integer {base}R Documentation

Integer Vectors

Description

Creates or tests for objects of type "integer".

Usage

integer(length = 0)
as.integer(x, ...)
is.integer(x)

Arguments

length

A non-negative integer specifying the desired length. Double values will be coerced to integer: supplying an argument of length other than one is an error.

x

object to be coerced or tested.

...

further arguments passed to or from other methods.

Details

Integer vectors exist so that data can be passed to C or Fortran code which expects them, and so that (small) integer data can be represented exactly and compactly.

Note that current implementations of R use 32-bit integers for integer vectors, so the range of representable integers is restricted to about +/-2*10^9: doubles can hold much larger integers exactly.

Value

integer creates a integer vector of the specified length. Each element of the vector is equal to 0.

as.integer attempts to coerce its argument to be of integer type. The answer will be NA unless the coercion succeeds. Real values larger in modulus than the largest integer are coerced to NA (unlike S which gives the most extreme integer of the same sign). Non-integral numeric values are truncated towards zero (i.e., as.integer(x) equals trunc(x) there), and imaginary parts of complex numbers are discarded (with a warning). Character strings containing optional whitespace followed by either a decimal representation or a hexadecimal representation (starting with 0x or 0X) can be converted, as well as any allowed by the platform for real numbers. Like as.vector it strips attributes including names. (To ensure that an object x is of integer type without stripping attributes, use storage.mode(x) <- "integer".)

is.integer returns TRUE or FALSE depending on whether its argument is of integer type or not, unless it is a factor when it returns FALSE.

Note

is.integer(x) does not test if x contains integer numbers! For that, use round, as in the function is.wholenumber(x) in the examples.

References

Becker, R. A., Chambers, J. M. and Wilks, A. R. (1988) The New S Language. Wadsworth & Brooks/Cole.

See Also

numeric, storage.mode.

round (and ceiling and floor on that help page) to convert to integral values.

Examples

## as.integer() truncates:
x <- pi * c(-1:1, 10)
as.integer(x)

is.integer(1) # is FALSE !

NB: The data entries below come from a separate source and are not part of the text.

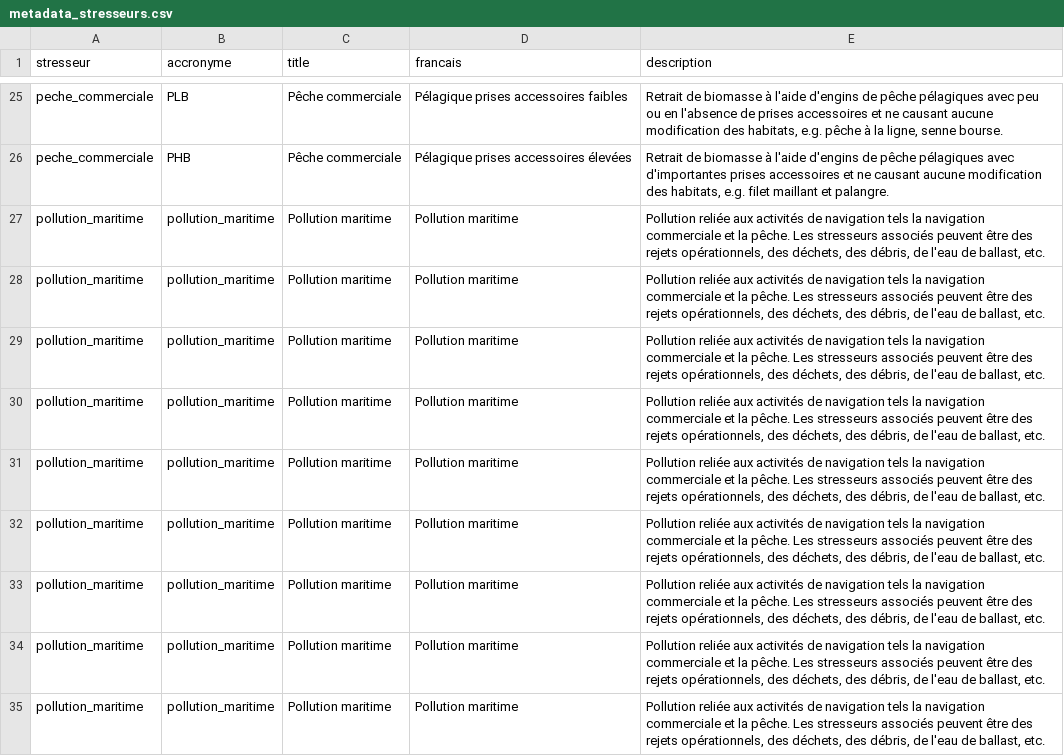
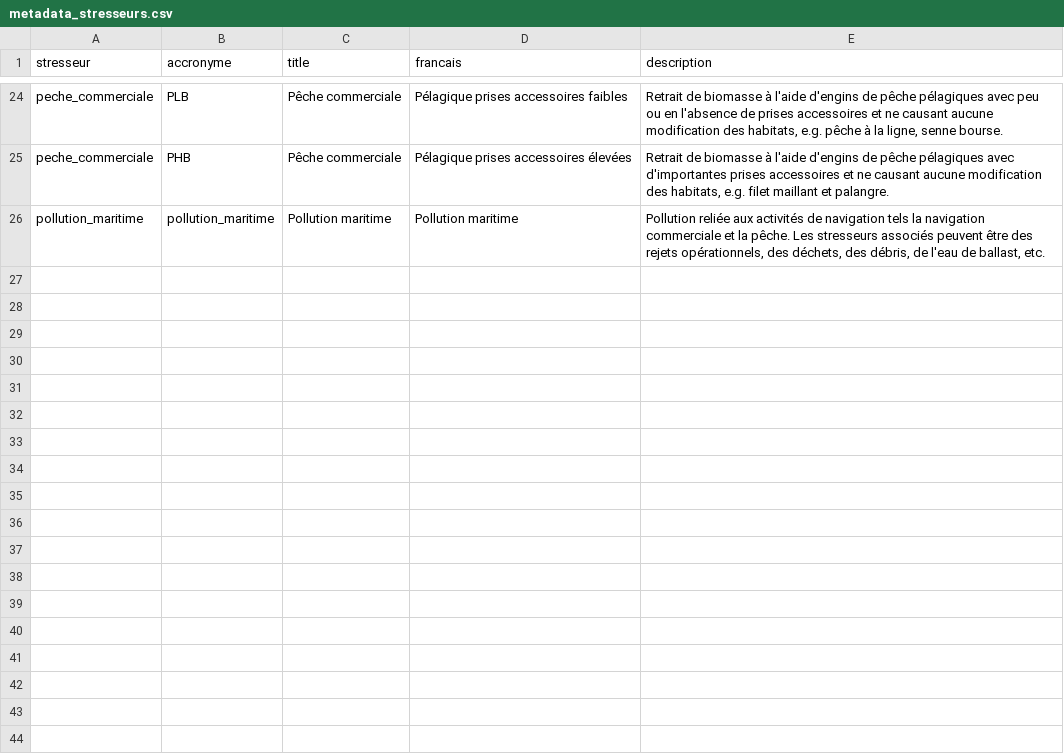
Before and after one commit to EffetsCumulatifsNavigation/ceanav, a CSV file: data/data-metadata/metadata_stresseurs.csv, drawn as a sheet; only a part is shown, gaps mark what is left out; the shorter side is filled out with more unchanged rows; the diff covers the shown part only.

Commit message:
update metadata and gcc label

```diff
--- a/data/data-metadata/metadata_stresseurs.csv
+++ b/data/data-metadata/metadata_stresseurs.csv
@@ -26,10 +25 @@
 "peche_commerciale","PHB","Pêche commerciale","Pélagique prises accessoires élevées","Retrait de biomasse à l'aide d'engins de pêche pélagiques avec d'importantes prises accessoires et ne causant aucune modification des habitats, e.g. filet maillant et palangre."
-"pollution_maritime","pollution_maritime","Pollution maritime","Pollution maritime","Pollution reliée aux activités de navigation tels la navigation commerciale et la pêche. Les stresseurs associés peuvent être des rejets opérationnels, des déchets, des débris, de l'eau de ballast, etc."
-"pollution_maritime","pollution_maritime","Pollution maritime","Pollution maritime","Pollution reliée aux activités de navigation tels la navigation commerciale et la pêche. Les stresseurs associés peuvent être des rejets opérationnels, des déchets, des débris, de l'eau de ballast, etc."
-"pollution_maritime","pollution_maritime","Pollution maritime","Pollution maritime","Pollution reliée aux activités de navigation tels la navigation commerciale et la pêche. Les stresseurs associés peuvent être des rejets opérationnels, des déchets, des débris, de l'eau de ballast, etc."
-"pollution_maritime","pollution_maritime","Pollution maritime","Pollution maritime","Pollution reliée aux activités de navigation tels la navigation commerciale et la pêche. Les stresseurs associés peuvent être des rejets opérationnels, des déchets, des débris, de l'eau de ballast, etc."
-"pollution_maritime","pollution_maritime","Pollution maritime","Pollution maritime","Pollution reliée aux activités de navigation tels la navigation commerciale et la pêche. Les stresseurs associés peuvent être des rejets opérationnels, des déchets, des débris, de l'eau de ballast, etc."
-"pollution_maritime","pollution_maritime","Pollution maritime","Pollution maritime","Pollution reliée aux activités de navigation tels la navigation commerciale et la pêche. Les stresseurs associés peuvent être des rejets opérationnels, des déchets, des débris, de l'eau de ballast, etc."
-"pollution_maritime","pollution_maritime","Pollution maritime","Pollution maritime","Pollution reliée aux activités de navigation tels la navigation commerciale et la pêche. Les stresseurs associés peuvent être des rejets opérationnels, des déchets, des débris, de l'eau de ballast, etc."
-"pollution_maritime","pollution_maritime","Pollution maritime","Pollution maritime","Pollution reliée aux activités de navigation tels la navigation commerciale et la pêche. Les stresseurs associés peuvent être des rejets opérationnels, des déchets, des débris, de l'eau de ballast, etc."
-"pollution_maritime","pollution_maritime","Pollution maritime","Pollution maritime","Pollution reliée aux activités de navigation tels la navigation commerciale et la pêche. Les stresseurs associés peuvent être des rejets opérationnels, des déchets, des débris, de l'eau de ballast, etc."
```
Also changed, not shown: 9 removed rows elsewhere in this file, data/data-contact/contact.csv, data/data-metadata/data_summary.csv, 8 other files.
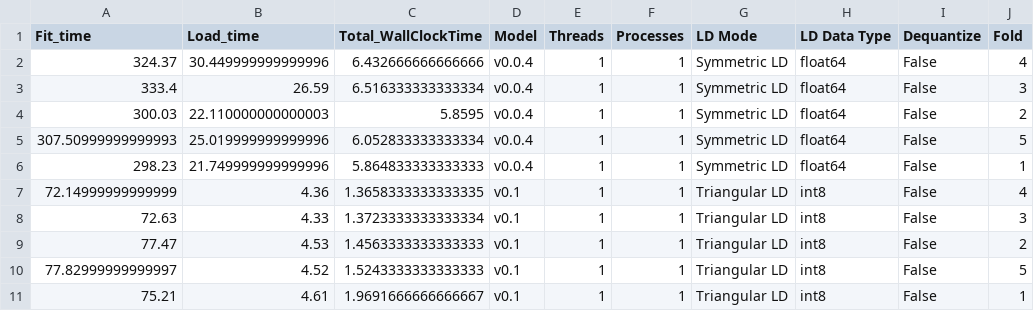
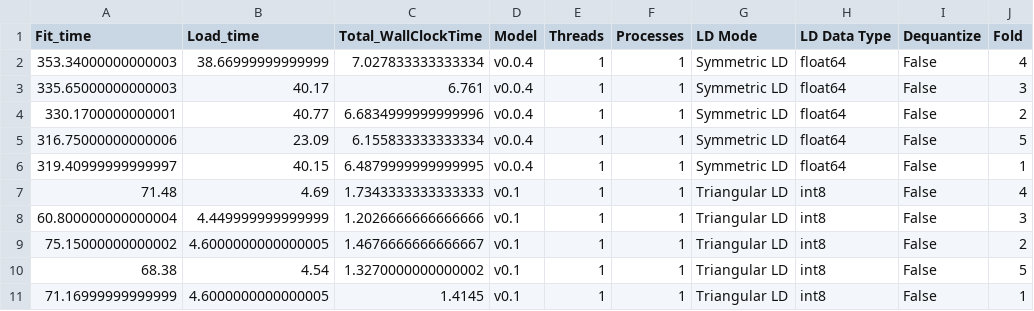
Before and after one commit to shz9/viprs-benchmarks-paper, a CSV file: figures/figure_2/figure_data/profiler_data.csv, drawn as a sheet.

```diff
--- a/figures/figure_2/figure_data/profiler_data.csv
+++ b/figures/figure_2/figure_data/profiler_data.csv
@@ -1,11 +1,11 @@
 Fit_time,Load_time,Total_WallClockTime,Model,Threads,Processes,LD Mode,LD Data Type,Dequantize,Fold
-324.37,30.449999999999996,6.432666666666666,v0.0.4,1,1,Symmetric LD,float64,False,4
-333.4,26.59,6.516333333333334,v0.0.4,1,1,Symmetric LD,float64,False,3
-300.03,22.110000000000003,5.8595,v0.0.4,1,1,Symmetric LD,float64,False,2
-307.50999999999993,25.019999999999996,6.052833333333334,v0.0.4,1,1,Symmetric LD,float64,False,5
-298.23,21.749999999999996,5.864833333333333,v0.0.4,1,1,Symmetric LD,float64,False,1
-72.14999999999999,4.36,1.3658333333333335,v0.1,1,1,Triangular LD,int8,False,4
-72.63,4.33,1.3723333333333334,v0.1,1,1,Triangular LD,int8,False,3
-77.47,4.53,1.4563333333333333,v0.1,1,1,Triangular LD,int8,False,2
-77.82999999999997,4.52,1.5243333333333333,v0.1,1,1,Triangular LD,int8,False,5
-75.21,4.61,1.9691666666666667,v0.1,1,1,Triangular LD,int8,False,1
+353.34000000000003,38.66999999999999,7.027833333333334,v0.0.4,1,1,Symmetric LD,float64,False,4
+335.65000000000003,40.17,6.761,v0.0.4,1,1,Symmetric LD,float64,False,3
+330.1700000000001,40.77,6.6834999999999996,v0.0.4,1,1,Symmetric LD,float64,False,2
+316.75000000000006,23.09,6.155833333333334,v0.0.4,1,1,Symmetric LD,float64,False,5
+319.40999999999997,40.15,6.4879999999999995,v0.0.4,1,1,Symmetric LD,float64,False,1
+71.48,4.69,1.7343333333333333,v0.1,1,1,Triangular LD,int8,False,4
+60.800000000000004,4.449999999999999,1.2026666666666666,v0.1,1,1,Triangular LD,int8,False,3
+75.15000000000002,4.6000000000000005,1.4676666666666667,v0.1,1,1,Triangular LD,int8,False,2
+68.38,4.54,1.3270000000000002,v0.1,1,1,Triangular LD,int8,False,5
+71.16999999999999,4.6000000000000005,1.4145,v0.1,1,1,Triangular LD,int8,False,1
```
Also changed, not shown: figures/figure_3/figure_data/panel_d_processes.csv, 13 other files.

is.wholenumber <-
    function(x, tol = .Machine$double.eps^0.5)  abs(x - round(x)) < tol
is.wholenumber(1) # is TRUE
(x <- seq(1, 5, by = 0.5) )
is.wholenumber( x ) #-->  TRUE FALSE TRUE ...

[Package base version 2.15.2 Index]